▸ **Work task**
Look for "docs" in the listing below. Gather each line that contains it.

▸ **Supplied records**
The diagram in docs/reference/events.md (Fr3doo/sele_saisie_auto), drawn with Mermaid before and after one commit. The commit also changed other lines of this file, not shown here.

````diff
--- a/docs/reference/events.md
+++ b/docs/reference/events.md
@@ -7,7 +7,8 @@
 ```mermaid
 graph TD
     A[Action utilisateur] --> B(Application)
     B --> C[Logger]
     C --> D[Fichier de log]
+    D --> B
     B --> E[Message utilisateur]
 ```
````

* * *

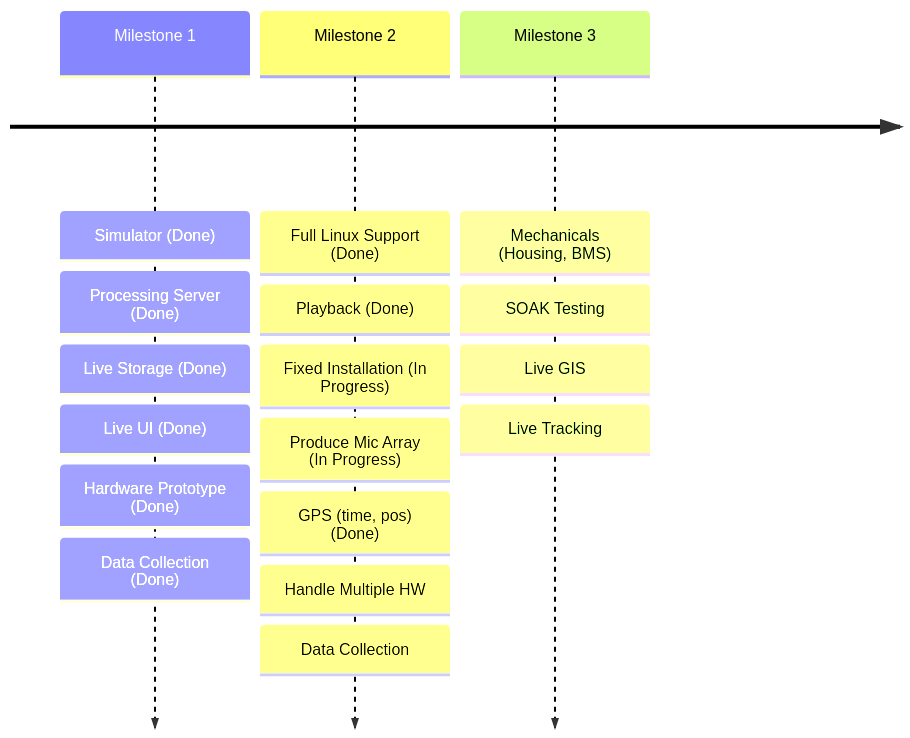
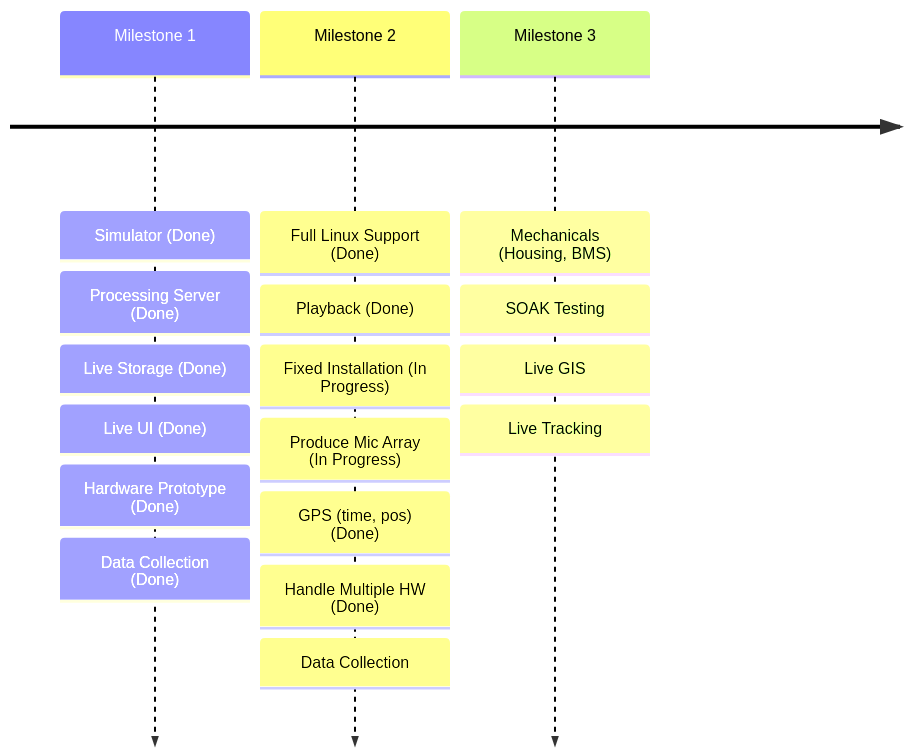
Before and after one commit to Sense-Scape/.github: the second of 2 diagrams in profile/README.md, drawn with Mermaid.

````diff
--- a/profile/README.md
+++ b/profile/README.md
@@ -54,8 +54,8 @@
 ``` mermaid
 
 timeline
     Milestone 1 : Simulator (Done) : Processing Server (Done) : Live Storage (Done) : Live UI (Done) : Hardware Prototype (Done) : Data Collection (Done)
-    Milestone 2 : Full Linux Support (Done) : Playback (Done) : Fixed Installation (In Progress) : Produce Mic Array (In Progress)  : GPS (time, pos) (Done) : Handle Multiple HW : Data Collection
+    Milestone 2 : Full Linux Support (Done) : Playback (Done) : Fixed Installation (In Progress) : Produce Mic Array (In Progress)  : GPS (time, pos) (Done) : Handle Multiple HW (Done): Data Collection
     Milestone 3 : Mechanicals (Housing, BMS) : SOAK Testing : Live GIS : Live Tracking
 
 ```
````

▸ **Result**
The diagram in docs/reference/events.md (Fr3doo/sele_saisie_auto), drawn with Mermaid before and after one commit. The commit also changed other lines of this file, not shown here.
--- a/docs/reference/events.md
+++ b/docs/reference/events.md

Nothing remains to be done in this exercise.